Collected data
--------------------------------
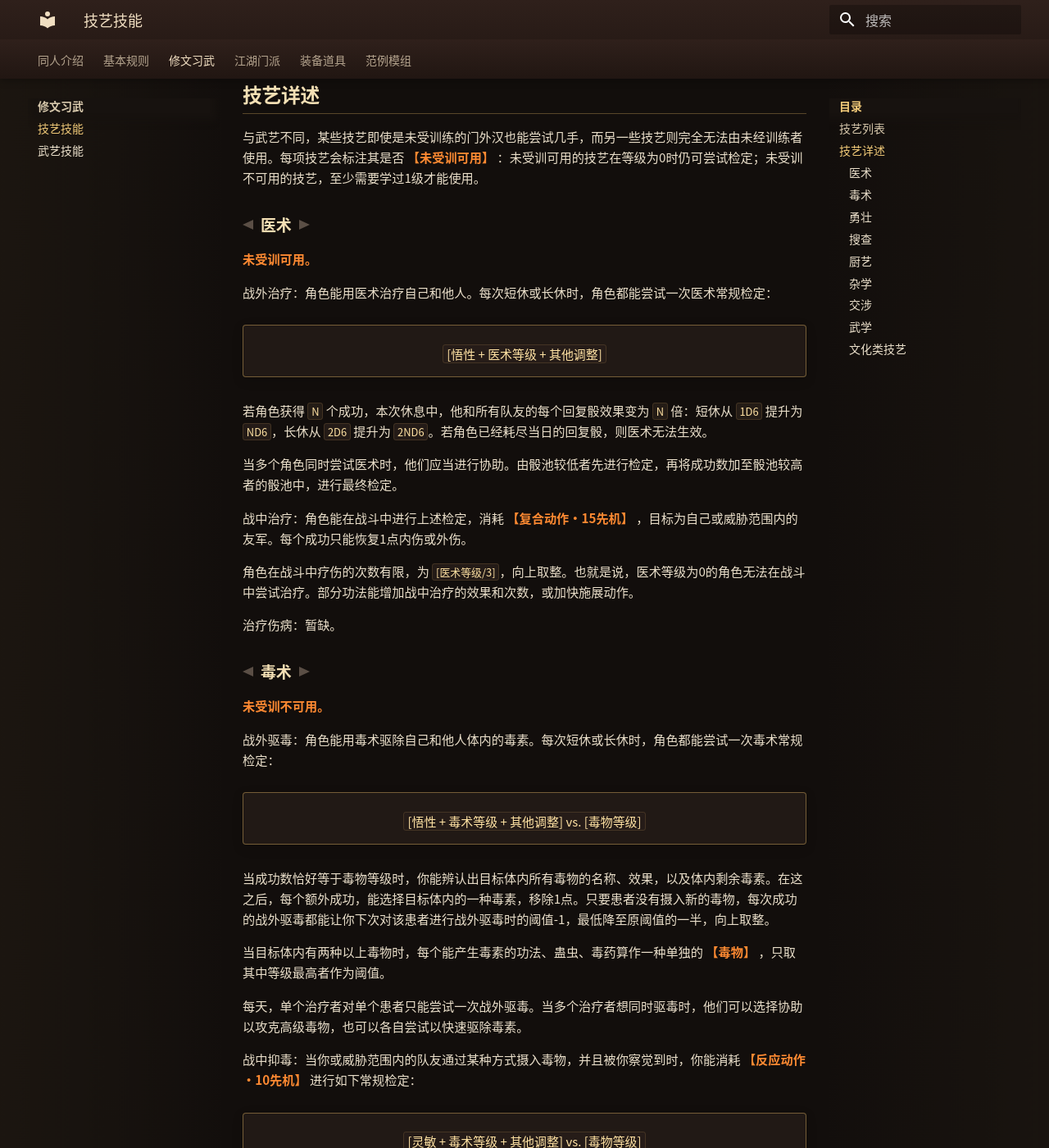
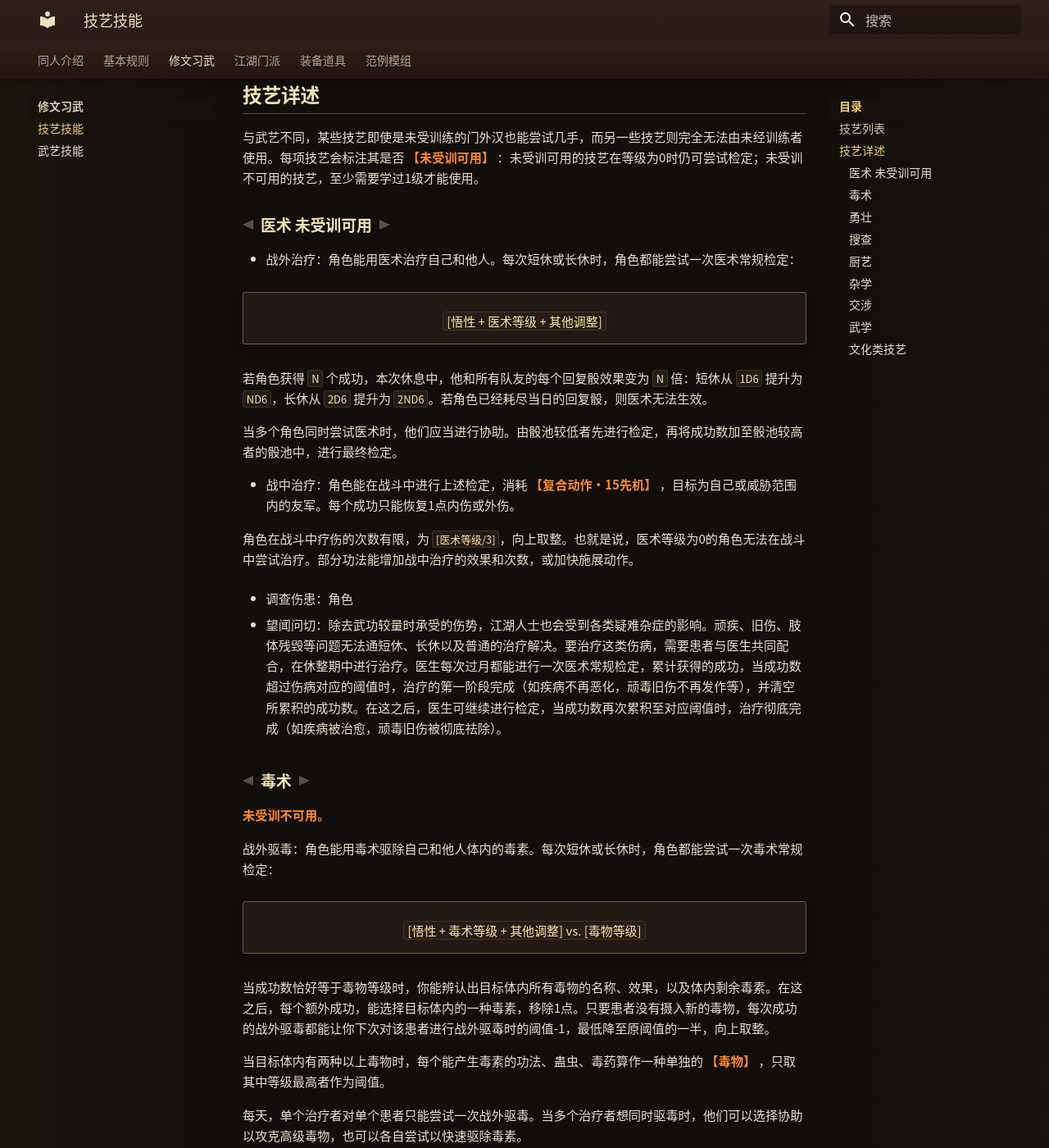
Before and after one commit to PigeonXiong/taiwu_trpg, an MkDocs documentation site: the page built from docs/chap02_tech_skills.md, in a window 1280 px wide and 1400 px high, scrolled down 862 px. Shown: the whole window at 82% size. Built offline with MkDocs 1.6.1 and Material for MkDocs 9.7.7, drawn with Linux system fonts in a browser that asks for light colours.

Commit message:
Revise medical skills section for clarity
Updated the medical skills section to clarify the availability of skills for untrained users and added details on treatment processes.

```diff
--- a/docs/chap02_tech_skills.md
+++ b/docs/chap02_tech_skills.md
@@ -34,11 +34,9 @@
 
 与武艺不同，某些技艺即使是未受训练的门外汉也能尝试几手，而另一些技艺则完全无法由未经训练者使用。每项技艺会标注其是否 **【未受训可用】** ：未受训可用的技艺在等级为0时仍可尝试检定；未受训不可用的技艺，至少需要学过1级才能使用。
 
-### 医术
+### 医术 未受训可用
 
-**未受训可用。**
-
-战外治疗：角色能用医术治疗自己和他人。每次短休或长休时，角色都能尝试一次医术常规检定：
+* 战外治疗：角色能用医术治疗自己和他人。每次短休或长休时，角色都能尝试一次医术常规检定：
 
 !!! formula ""
     `[悟性 + 医术等级 + 其他调整]`
@@ -47,11 +45,13 @@
 
 当多个角色同时尝试医术时，他们应当进行协助。由骰池较低者先进行检定，再将成功数加至骰池较高者的骰池中，进行最终检定。
 
-战中治疗：角色能在战斗中进行上述检定，消耗 **【复合动作·15先机】** ，目标为自己或威胁范围内的友军。每个成功只能恢复1点内伤或外伤。
+* 战中治疗：角色能在战斗中进行上述检定，消耗 **【复合动作·15先机】** ，目标为自己或威胁范围内的友军。每个成功只能恢复1点内伤或外伤。
 
 角色在战斗中疗伤的次数有限，为 `[医术等级/3]`，向上取整。也就是说，医术等级为0的角色无法在战斗中尝试治疗。部分功法能增加战中治疗的效果和次数，或加快施展动作。
 
-治疗伤病：暂缺。
+* 调查伤患：角色
+
+* 望闻问切：除去武功较量时承受的伤势，江湖人士也会受到各类疑难杂症的影响。顽疾、旧伤、肢体残毁等问题无法通短休、长休以及普通的治疗解决。要治疗这类伤病，需要患者与医生共同配合，在休整期中进行治疗。医生每次过月都能进行一次医术常规检定，累计获得的成功，当成功数超过伤病对应的阈值时，治疗的第一阶段完成（如疾病不再恶化，顽毒旧伤不再发作等），并清空所累积的成功数。在这之后，医生可继续进行检定，当成功数再次累积至对应阈值时，治疗彻底完成（如疾病被治愈，顽毒旧伤被彻底祛除）。
 
 ### 毒术
 
```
--------------------------------
Exercise aim
Once the pictures are removed, reproduce the remaining entries above exactly.

Exercise result
Before and after one commit to PigeonXiong/taiwu_trpg, an MkDocs documentation site: the page built from docs/chap02_tech_skills.md, in a window 1280 px wide and 1400 px high, scrolled down 862 px. Shown: the whole window at 82% size. Built offline with MkDocs 1.6.1 and Material for MkDocs 9.7.7, drawn with Linux system fonts in a browser that asks for light colours.

Commit message:
Revise medical skills section for clarity
Updated the medical skills section to clarify the availability of skills for untrained users and added details on treatment processes.

```diff
--- a/docs/chap02_tech_skills.md
+++ b/docs/chap02_tech_skills.md
@@ -34,11 +34,9 @@
 
 与武艺不同，某些技艺即使是未受训练的门外汉也能尝试几手，而另一些技艺则完全无法由未经训练者使用。每项技艺会标注其是否 **【未受训可用】** ：未受训可用的技艺在等级为0时仍可尝试检定；未受训不可用的技艺，至少需要学过1级才能使用。
 
-### 医术
+### 医术 未受训可用
 
-**未受训可用。**
-
-战外治疗：角色能用医术治疗自己和他人。每次短休或长休时，角色都能尝试一次医术常规检定：
+* 战外治疗：角色能用医术治疗自己和他人。每次短休或长休时，角色都能尝试一次医术常规检定：
 
 !!! formula ""
     `[悟性 + 医术等级 + 其他调整]`
@@ -47,11 +45,13 @@
 
 当多个角色同时尝试医术时，他们应当进行协助。由骰池较低者先进行检定，再将成功数加至骰池较高者的骰池中，进行最终检定。
 
-战中治疗：角色能在战斗中进行上述检定，消耗 **【复合动作·15先机】** ，目标为自己或威胁范围内的友军。每个成功只能恢复1点内伤或外伤。
+* 战中治疗：角色能在战斗中进行上述检定，消耗 **【复合动作·15先机】** ，目标为自己或威胁范围内的友军。每个成功只能恢复1点内伤或外伤。
 
 角色在战斗中疗伤的次数有限，为 `[医术等级/3]`，向上取整。也就是说，医术等级为0的角色无法在战斗中尝试治疗。部分功法能增加战中治疗的效果和次数，或加快施展动作。
 
-治疗伤病：暂缺。
+* 调查伤患：角色
+
+* 望闻问切：除去武功较量时承受的伤势，江湖人士也会受到各类疑难杂症的影响。顽疾、旧伤、肢体残毁等问题无法通短休、长休以及普通的治疗解决。要治疗这类伤病，需要患者与医生共同配合，在休整期中进行治疗。医生每次过月都能进行一次医术常规检定，累计获得的成功，当成功数超过伤病对应的阈值时，治疗的第一阶段完成（如疾病不再恶化，顽毒旧伤不再发作等），并清空所累积的成功数。在这之后，医生可继续进行检定，当成功数再次累积至对应阈值时，治疗彻底完成（如疾病被治愈，顽毒旧伤被彻底祛除）。
 
 ### 毒术
 
```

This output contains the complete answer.